Last Thursday, APP announced it was stepping up fire-fighting and prevention efforts and boosting its preparedness for next year.

Misinformation? He clears the air with openness
Francis Chan and Wahyudi Soeriaatmadja AsiaOne 10 Nov 15;

An earthquake of magnitude 6.3 strikes the eastern Indonesian island of Aloron on Wednesday.

Two days later, a Boeing 737 passenger jet skids off a runway in Yogyakarta's Adisucipto Airport.

Thousands of people remain stranded at other terminals across the eastern part of Indonesia, after hundreds of flights were delayed over the weekend due ash clouds from a volcanic eruption in Lombok last month.

All that even as relief operations continue in Kalimantan and Sumatra, as millions in South-east Asia wait with bated breath, wondering if the haze crisis is finally over.

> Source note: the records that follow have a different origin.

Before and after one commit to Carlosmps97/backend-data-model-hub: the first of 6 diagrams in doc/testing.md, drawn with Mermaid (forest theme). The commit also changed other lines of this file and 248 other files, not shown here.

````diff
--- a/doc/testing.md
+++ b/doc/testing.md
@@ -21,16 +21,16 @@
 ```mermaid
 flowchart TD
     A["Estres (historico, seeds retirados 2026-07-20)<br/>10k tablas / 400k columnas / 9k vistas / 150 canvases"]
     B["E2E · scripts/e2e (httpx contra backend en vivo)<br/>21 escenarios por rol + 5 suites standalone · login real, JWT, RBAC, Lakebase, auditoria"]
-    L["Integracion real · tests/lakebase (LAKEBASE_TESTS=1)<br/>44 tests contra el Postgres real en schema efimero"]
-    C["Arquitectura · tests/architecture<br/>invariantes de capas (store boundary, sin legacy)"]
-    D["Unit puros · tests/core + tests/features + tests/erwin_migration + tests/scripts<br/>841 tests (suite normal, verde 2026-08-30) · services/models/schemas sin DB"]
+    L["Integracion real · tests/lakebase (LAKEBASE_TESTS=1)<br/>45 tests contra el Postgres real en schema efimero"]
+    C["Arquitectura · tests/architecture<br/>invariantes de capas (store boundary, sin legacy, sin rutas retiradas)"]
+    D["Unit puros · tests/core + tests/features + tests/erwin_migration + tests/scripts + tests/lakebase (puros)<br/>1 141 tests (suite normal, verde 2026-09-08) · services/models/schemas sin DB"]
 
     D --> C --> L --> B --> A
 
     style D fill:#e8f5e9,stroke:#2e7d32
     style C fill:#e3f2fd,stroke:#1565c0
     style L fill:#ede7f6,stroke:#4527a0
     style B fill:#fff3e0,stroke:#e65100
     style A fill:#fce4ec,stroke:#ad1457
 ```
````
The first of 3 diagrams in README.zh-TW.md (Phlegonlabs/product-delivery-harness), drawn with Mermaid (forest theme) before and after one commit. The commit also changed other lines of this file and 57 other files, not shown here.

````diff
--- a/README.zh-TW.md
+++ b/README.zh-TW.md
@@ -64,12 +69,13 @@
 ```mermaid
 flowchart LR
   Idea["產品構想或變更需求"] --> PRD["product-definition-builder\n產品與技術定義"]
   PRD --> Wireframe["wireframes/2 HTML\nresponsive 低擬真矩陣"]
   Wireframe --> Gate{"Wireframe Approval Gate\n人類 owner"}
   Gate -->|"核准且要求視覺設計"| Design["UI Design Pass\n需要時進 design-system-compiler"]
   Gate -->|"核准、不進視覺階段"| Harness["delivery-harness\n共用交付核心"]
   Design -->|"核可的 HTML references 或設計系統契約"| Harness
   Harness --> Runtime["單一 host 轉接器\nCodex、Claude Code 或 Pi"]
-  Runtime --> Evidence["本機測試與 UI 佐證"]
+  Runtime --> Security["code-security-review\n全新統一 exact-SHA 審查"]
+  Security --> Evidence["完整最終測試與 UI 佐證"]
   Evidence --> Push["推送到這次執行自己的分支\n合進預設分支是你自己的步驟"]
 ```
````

That in a nutshell is Dr Sutopo Purwo Nugroho's week. Want proof? Follow him on Twitter, where he is usually first with an alert in the event of a disaster, followed by an analysis of the situation.

As head of data and information at Indonesia's National Disaster Management Agency (BNPB), it is his job to be on top of such incidents so that the Indonesian government can make informed decisions as it coordinates relief or rescue efforts.

"When disaster strikes, I immediately need to know 'who, when, what, why and how', so that we can plan what next," said Dr Sutopo.

The 46-year-old is arguably the single most quoted official in the media during this year's haze crisis.

This after he developed a reputation for being a straight-shooter when it comes to sharing information with the media and public - instead of allowing bureaucracy to dilute or, worse, bury the facts.

"I choose to tell the public what is really happening on the ground because people should know the truth," he said during an interview with The Straits Times at the BNPB headquarters on Friday. "Also, in this age of transparency, where there are so many media outlets, we would look funny if we try to cover things up."

His weapon of choice as the de facto spokesman for the agency is social media because the battleground for information is the Internet, where he said facts can often be misconstrued, leaving people with more questions than answers.

That is why he regularly shares raw information - from air pollution levels to satellite images of wind and weather patterns, to photos and videos of relief operations - via platforms such as Twitter, Blackberry Messenger (BBM) and WhatsApp.

But to remain credible, he makes it a point not to self-censor and avoids delivering only sanitised versions of the truth, said Dr Sutopo.

An example of him walking the talk is a photo he tweeted recently. It showed oil palm seedlings lining up neatly over an orang utan sanctuary in Central Kalimantan, which had just been cleared by fire.

The photo, shared by users of Twitter, Facebook and Instagram, went viral. It was also picked up by Greenpeace, but it was quickly refuted by Indonesia's palm oil trade association, which claimed it was a victim of a smear campaign.

"When we broadcast to the public, it assures people that the government is aware and on top of things," added Dr Sutopo.

An alumnus of Gadjah Mada University in Yogyakarta and Bogor Agriculture Institute, where he completed his PhD in natural resources and environment management, he became the voice of BNPB by chance.

"In my first year at BNPB, there were three disasters, but we had no one who understood disaster management and could handle the media at the same time," he said.

"And we really felt that it was important for BNPB to disclose information on the incidents to the public in a more timely manner."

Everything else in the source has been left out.